A new study finds that patients with metabolic syndrome may be at greater risk of lower urinary tract symptoms, while another study finds that weight loss surgery could reduce the occurrence of such problems.
Metabolic syndrome affects around 34% of adults in the US, putting them at higher risk of stroke, heart attack, cardiovascular disease and type 2 diabetes, among other conditions.
But these latest studies – published in the journal BJU International – have also associated metabolic syndrome with lower urinary tract symptoms, such as urinary frequency and urgency, bladder leakage, increased urge to urinate at night and incomplete emptying of the bladder.
In the first study, Dr. François Desgrandchamps and his colleagues, of Saint-Louis Hospital in France, analyzed data of 4,666 men aged 55-100 years who visited their doctor during a 12-day period in 2009.
Of these men, 51.5% had metabolic syndrome and 47% were treated for lower urinary tract symptoms.
The team found that lower urinary tract symptoms were more common among men with metabolic syndrome, and the more metabolic risk factors patients had, the more likely they were to be treated for such symptoms. Furthermore, urinary tract symptoms appeared to be more severe among patients with metabolic syndrome.
The researchers say their findings suggest a “significant link” between metabolic syndrome and lower urinary tract symptoms, adding:
“The prevention of such modifiable factors by the promotion of dietary changes and regular physical activity practice may be of great interest for public health.”

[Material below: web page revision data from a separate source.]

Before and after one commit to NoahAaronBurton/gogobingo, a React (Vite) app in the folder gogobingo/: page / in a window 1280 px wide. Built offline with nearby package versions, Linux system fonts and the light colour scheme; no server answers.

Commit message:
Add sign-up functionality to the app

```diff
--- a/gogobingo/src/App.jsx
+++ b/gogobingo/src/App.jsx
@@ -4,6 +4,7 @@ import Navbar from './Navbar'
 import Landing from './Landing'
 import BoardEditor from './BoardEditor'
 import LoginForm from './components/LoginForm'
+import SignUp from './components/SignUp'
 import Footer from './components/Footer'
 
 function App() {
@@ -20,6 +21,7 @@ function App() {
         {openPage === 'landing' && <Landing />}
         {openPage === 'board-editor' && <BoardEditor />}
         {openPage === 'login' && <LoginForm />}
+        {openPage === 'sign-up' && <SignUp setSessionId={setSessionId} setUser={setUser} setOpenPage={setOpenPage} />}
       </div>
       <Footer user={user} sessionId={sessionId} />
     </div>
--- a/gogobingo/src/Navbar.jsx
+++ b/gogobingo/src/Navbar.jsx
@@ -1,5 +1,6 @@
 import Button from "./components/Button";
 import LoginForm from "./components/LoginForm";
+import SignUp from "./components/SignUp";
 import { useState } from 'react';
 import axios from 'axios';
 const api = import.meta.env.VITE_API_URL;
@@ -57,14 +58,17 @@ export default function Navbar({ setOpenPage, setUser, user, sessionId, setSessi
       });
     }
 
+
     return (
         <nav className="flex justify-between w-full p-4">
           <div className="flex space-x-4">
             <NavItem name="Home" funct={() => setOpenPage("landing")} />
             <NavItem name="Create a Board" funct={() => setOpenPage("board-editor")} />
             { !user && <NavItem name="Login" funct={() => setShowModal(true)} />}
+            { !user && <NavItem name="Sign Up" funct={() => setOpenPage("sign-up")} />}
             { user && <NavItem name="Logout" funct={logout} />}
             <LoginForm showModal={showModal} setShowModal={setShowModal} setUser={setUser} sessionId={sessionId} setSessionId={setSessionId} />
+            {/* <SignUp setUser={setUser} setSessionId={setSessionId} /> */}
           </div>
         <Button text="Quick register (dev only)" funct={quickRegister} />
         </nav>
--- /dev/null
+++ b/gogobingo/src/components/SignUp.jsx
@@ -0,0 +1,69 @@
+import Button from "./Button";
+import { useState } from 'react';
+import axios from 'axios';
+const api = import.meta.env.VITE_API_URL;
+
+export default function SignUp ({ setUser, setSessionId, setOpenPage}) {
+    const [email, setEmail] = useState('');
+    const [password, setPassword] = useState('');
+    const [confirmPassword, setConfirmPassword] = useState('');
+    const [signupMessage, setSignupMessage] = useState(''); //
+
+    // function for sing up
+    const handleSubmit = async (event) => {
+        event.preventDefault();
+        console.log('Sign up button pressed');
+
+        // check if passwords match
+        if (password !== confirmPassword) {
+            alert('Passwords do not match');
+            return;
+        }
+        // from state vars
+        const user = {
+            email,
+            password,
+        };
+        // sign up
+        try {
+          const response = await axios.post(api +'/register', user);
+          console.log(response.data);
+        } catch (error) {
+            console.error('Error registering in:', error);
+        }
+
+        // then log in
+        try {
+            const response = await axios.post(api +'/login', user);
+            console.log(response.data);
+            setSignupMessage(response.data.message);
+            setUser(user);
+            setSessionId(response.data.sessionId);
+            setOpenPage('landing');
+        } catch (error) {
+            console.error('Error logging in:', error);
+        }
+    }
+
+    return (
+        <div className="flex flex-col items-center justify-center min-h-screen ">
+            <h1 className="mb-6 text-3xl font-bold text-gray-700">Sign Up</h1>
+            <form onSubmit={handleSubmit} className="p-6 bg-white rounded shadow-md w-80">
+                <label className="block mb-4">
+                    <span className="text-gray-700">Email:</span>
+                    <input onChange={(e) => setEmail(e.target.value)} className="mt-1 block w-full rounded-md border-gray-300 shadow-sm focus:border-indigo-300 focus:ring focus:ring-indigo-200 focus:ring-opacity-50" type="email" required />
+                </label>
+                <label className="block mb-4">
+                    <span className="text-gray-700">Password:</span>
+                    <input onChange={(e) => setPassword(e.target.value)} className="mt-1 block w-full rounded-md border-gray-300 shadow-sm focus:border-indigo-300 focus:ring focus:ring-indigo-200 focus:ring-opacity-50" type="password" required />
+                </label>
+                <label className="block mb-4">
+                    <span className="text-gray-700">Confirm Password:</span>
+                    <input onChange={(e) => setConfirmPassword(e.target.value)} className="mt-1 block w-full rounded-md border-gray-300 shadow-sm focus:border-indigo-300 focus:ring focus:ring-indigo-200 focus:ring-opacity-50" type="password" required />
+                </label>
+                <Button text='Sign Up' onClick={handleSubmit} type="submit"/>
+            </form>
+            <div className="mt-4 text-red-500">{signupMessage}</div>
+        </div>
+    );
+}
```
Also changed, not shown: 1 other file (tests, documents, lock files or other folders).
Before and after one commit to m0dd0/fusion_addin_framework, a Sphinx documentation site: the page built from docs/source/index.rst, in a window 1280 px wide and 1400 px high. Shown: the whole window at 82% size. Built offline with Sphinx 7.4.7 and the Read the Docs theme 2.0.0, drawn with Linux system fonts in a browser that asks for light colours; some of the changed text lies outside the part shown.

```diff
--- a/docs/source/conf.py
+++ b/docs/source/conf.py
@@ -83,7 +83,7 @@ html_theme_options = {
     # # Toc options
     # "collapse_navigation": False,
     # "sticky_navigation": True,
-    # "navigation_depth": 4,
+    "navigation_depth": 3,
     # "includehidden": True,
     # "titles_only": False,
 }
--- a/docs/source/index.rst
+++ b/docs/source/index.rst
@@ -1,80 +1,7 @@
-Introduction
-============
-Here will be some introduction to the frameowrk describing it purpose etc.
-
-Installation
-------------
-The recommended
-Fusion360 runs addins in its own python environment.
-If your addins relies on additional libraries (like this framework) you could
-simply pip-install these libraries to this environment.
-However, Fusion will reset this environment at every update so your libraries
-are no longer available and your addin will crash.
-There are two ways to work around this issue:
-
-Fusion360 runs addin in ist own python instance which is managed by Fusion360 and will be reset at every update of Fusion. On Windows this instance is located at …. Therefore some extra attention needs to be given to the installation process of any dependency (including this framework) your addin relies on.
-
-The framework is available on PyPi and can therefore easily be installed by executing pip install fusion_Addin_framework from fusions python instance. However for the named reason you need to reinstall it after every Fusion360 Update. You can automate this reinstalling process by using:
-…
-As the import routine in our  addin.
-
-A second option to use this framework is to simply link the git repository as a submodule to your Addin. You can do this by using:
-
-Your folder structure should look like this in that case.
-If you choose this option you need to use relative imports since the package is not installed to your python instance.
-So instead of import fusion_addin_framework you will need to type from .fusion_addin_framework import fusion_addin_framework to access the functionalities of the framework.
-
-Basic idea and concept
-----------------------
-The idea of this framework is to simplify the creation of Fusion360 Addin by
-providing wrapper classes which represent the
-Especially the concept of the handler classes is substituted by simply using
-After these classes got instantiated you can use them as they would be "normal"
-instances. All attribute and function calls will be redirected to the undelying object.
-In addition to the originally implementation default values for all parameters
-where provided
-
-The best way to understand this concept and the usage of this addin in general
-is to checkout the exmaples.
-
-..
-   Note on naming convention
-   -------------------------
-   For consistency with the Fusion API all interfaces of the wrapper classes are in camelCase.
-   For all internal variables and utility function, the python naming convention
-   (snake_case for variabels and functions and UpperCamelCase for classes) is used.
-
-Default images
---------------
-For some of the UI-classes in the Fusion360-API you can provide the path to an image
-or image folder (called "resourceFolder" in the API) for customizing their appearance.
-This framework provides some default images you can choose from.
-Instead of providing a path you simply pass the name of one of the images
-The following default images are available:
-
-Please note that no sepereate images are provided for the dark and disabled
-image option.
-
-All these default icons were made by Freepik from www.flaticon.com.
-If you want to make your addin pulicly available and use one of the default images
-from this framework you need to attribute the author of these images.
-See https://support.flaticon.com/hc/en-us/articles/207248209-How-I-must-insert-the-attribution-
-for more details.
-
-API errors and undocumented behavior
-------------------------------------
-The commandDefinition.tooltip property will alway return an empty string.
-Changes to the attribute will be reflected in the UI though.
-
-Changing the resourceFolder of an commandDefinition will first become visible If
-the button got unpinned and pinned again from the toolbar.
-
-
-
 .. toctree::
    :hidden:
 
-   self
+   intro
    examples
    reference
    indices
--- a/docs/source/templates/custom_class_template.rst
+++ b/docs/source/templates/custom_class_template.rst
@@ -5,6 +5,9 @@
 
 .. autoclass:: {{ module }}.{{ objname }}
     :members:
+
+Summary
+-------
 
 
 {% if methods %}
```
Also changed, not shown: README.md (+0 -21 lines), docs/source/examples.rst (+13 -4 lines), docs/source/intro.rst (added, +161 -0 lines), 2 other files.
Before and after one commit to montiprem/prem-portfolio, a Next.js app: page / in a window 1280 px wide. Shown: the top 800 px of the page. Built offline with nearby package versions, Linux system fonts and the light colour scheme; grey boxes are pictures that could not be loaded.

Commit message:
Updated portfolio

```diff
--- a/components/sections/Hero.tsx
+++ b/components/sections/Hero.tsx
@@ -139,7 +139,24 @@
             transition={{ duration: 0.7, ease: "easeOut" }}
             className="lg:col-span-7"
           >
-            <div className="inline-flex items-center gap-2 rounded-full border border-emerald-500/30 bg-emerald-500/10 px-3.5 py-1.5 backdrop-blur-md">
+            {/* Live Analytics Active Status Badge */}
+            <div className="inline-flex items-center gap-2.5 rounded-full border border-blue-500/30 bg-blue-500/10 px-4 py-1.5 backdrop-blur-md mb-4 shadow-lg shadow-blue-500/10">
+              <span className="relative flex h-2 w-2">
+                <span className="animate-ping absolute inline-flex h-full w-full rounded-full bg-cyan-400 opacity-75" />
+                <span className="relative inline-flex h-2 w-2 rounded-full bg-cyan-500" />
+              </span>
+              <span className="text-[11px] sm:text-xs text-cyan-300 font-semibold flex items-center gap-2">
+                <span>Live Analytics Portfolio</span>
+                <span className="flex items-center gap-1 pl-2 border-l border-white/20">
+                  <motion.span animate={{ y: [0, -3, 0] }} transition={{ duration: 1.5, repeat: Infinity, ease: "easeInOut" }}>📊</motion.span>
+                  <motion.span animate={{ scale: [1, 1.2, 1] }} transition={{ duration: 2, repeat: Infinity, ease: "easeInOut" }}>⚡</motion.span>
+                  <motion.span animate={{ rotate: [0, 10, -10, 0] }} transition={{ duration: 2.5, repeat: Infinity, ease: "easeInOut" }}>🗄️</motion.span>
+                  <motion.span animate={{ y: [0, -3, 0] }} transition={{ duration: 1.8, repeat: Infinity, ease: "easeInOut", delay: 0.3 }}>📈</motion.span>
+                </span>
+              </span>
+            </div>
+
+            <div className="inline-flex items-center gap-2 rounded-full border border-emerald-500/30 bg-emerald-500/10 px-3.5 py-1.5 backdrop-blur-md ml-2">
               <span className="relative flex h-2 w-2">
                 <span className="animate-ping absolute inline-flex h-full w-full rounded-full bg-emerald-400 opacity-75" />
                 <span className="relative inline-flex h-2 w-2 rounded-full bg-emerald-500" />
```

The researchers of the second study – including co-author Dr. Richard Stubbs of Wakefield Hospital in New Zealand – investigated how weight loss surgery, or bariatric surgery, affected the incidence of lower urinary tract symptoms among obese patients.
They analyzed 72 patients who underwent weight loss surgery. Patients’ health was assessed before surgery and at 6-8 weeks and 1 year after surgery.
As well as improvements in overall symptoms – including insulin sensitivity – 6 weeks after surgery, the team noted significant improvements in lower urinary tract symptoms among patients. “Interestingly,” says Dr. Stubbs, “in our study, improvements in lower urinary tract symptoms were generally seen soon after surgery, and they did not seem to be related to the time course or degree of weight loss.”
The researchers note that improvements in overall symptoms were present at 1 year after weight loss surgery.
Senior study author Andrew Kennedy-Smith, of Wellington Hospital in New Zealand, says it is surprising that lower urinary tract symptoms and symptoms of other conditions improved with bariatric surgery before major weight loss had occurred, noting that improvements in insulin sensitivity could be key. He adds:
“The relationship we have found between these symptoms and insulin resistance is of considerable potential importance. This finding calls into question our fundamental understanding of why these problems arise, and therefore how they might best be treated.”
Although there is a widespread notion that obesity can cause insulin resistance, the team hypothesizes that insulin resistance could be a driver of obesity. As such, they say focus on developing treatments for insulin resistance could open the door to treatments for a number of conditions, including lower urinary tract symptoms.
Medical News Today recently reported on a study published in the journal